Let me say this at the start: I’m by no means an expert in Robotic Process Automation (RPA). But I do have deep experience and some scars from actually implementing RPA.
The best way to explain the lessons I’ve learned during an RPA implementation is by sharing a case study of an RPA deployment at a large consumer goods company. My team was tasked with harmonizing a set of supply chain processes across the operations in Ghana and Nigeria in the West of Africa, Tanzania and Uganda in the East, and Namibia, Botswana, Lesotho, Swaziland, Zambia, South Africa, Mozambique and Mauritius in the South.
Driven somewhat by cost reduction goals, but mostly by governance and reputation requirements, we set out to harmonize the various supply chain processes across different ERP instances. The goal was to enable remote transacting-as-a-service from one of the African countries, as opposed to embedding standardized processes in each of the 13 countries individually. At the time we had no idea that RPA would be the answer. So how did RPA come to be an option for this pan-African project?
My team had project experience in the SA, UK and Asian markets, but we quickly realized that our ”natural go-to solutions” e.g. client-server architecture, was not going to work for the vast majority of our African countries. With limited electricity and little or no broadband connectivity, we had few options. The optical character recognition (OCR) technologies that we considered had to have the ability to handle dot matrix print feeds as well as hand written sales, procurement, financial, manufacturing and logistics documentation. We could have opted to simply upgrade to more modern information capturing methods across all countries, but the cost was prohibitive.
In addition to that a hand-written signature was often a tax, legal or statutory requirement imposed by local authorities. Plus, 90% of suppliers paid in cash or by cheque. Only 10% were able to process EFTs. We also had to contend with snail mail and the personal collection and issuance of receipts and advices.
So, all in all, we were faced with an expectation to overlay integrated advanced technology onto a manual input system. This was clearly a challenge. However, our prevailing attitude was that challenges and innovations are just two sides of the same coin.
That was when we turned to RPA. It was a relatively new buzz word at the time and many stakeholders considered it hype that would soon blow over.
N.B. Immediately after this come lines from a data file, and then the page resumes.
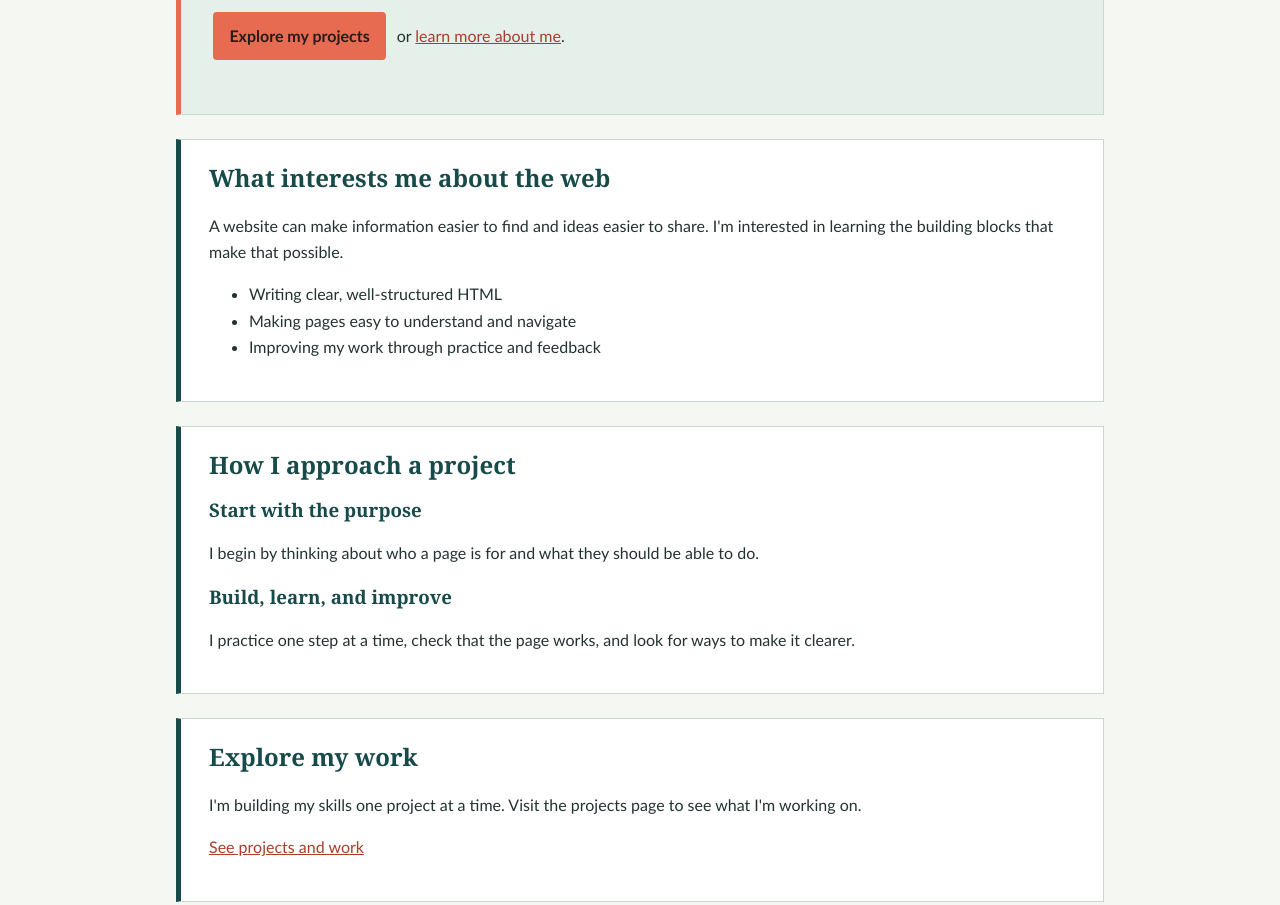
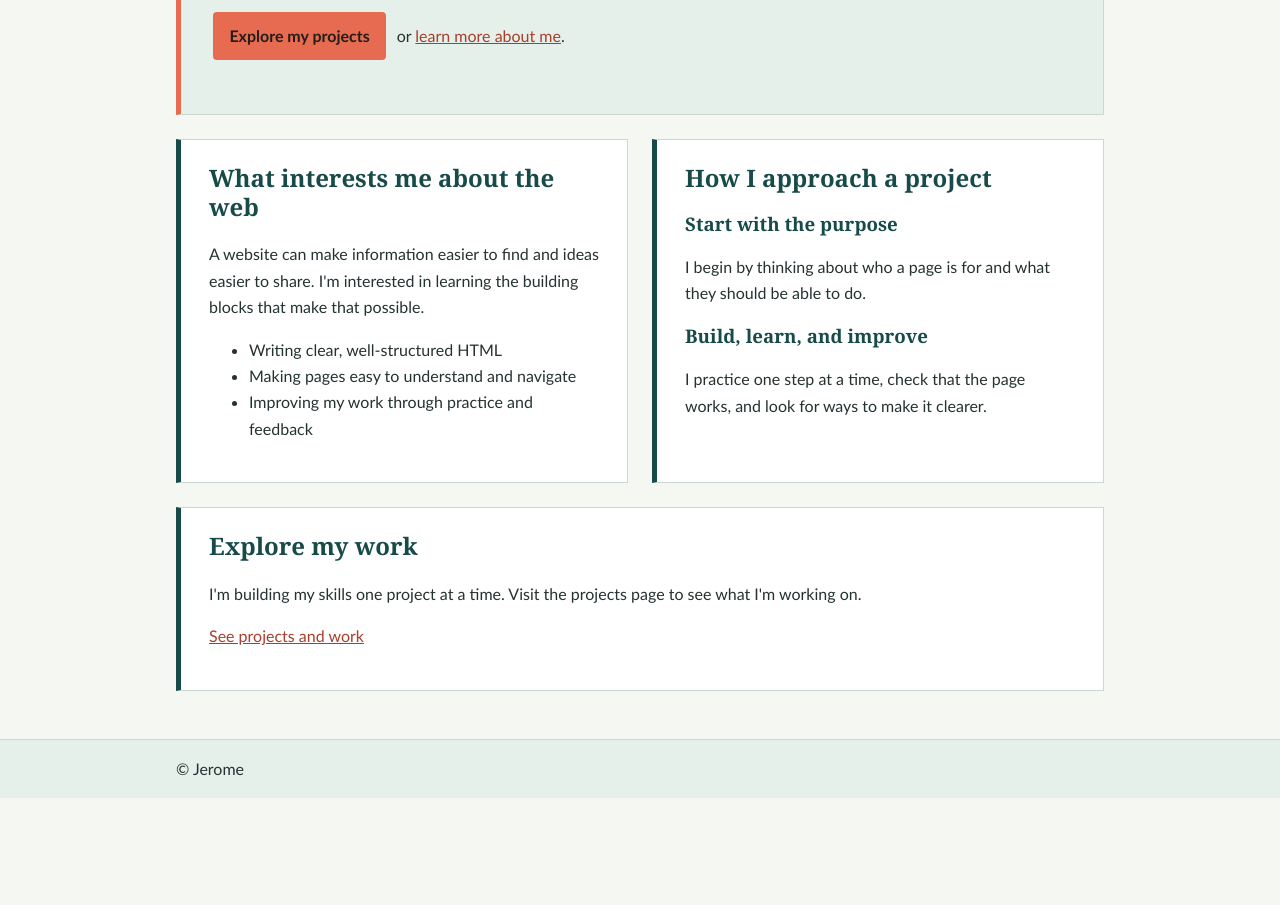
Before and after one commit to jwest4-collab/Class-Website, a plain HTML site: page index.html in a window 1280 px wide. Shown: the part 400-1305 px from the top of the page. After the commit the page ends 1198 px from the top, so only its background shows below. Drawn offline with Linux system fonts and the light colour scheme.

Commit message:
modified:   style.css

```diff
--- a/style.css
+++ b/style.css
@@ -140,3 +140,21 @@ footer p {
 		padding: 1.25rem;
 	}
 }
+
+@media (min-width: 48rem) {
+	main {
+		display: grid;
+		grid-template-columns: repeat(2, minmax(0, 1fr));
+		gap: 1.5rem;
+	}
+
+	section {
+		margin: 0;
+		min-width: 0;
+	}
+
+	.intro,
+	main > section:last-child {
+		grid-column: 1 / -1;
+	}
+}
```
Industry research seemed to conclude that Africa was too low on the technology maturity curve to successfully implement such futuristic solutions. What swayed the decision, however, was how incredibly inexpensive RPA was compared to other traditional business process automation (BPA) options.
This comparatively low cost was the single most important factor that made RPA a game changer for markets in Africa. It also trumped traditional BPA in the Africa context owing to its ability to be implemented at the presentation layer.
We soon learned that artificially intelligent cognitive capture acquisition (CCA) was more important than robotic transactioning for the Africa market.
Consider a process, which per definition is usually viewed as more than a single conversion step. Popular uses of RPA assume the inputs to that process are consumable by a bot. Yet, we found that this is often not the case in the African markets. Very few transaction inputs were digitized. It therefore became evident that RPA and cognitive capture had to work as one integrated building block – as a standard feature – in any RPA solution. We therefore built our development operations around that principle. In Africa, RPA without CCA is little more than robotic task automation (RTA).
To complete the roll-out, in some instances we had to use the global might of the client organisation to negotiate last mile connectivity with service providers ahead of schedule. This had the added benefit of making a lasting difference to people living in those markets. They were now connected at relatively high speeds. We also overcame client-server network challenges by using virtual private networks (VPN) and terminal services.
Our conclusion? RPA can be a game changer for Africa if designed to fit with the in situ processes. Very soon our project sponsors were talking about how Africa was the ideal place to leapfrog across traditional technology maturity stairways. And I couldn’t agree more.
Next time I’ll be sharing some thoughts on the general suitability of Africa as a candidate for RPA. In the meantime, please get in touch if you’re considering RPA as a solution for your business. Or, join one of our future tech roundtable discussions by adding your name to the invitation list.
Laureen van Aswegen the Pétanque NXT Global Director for Value Engineering.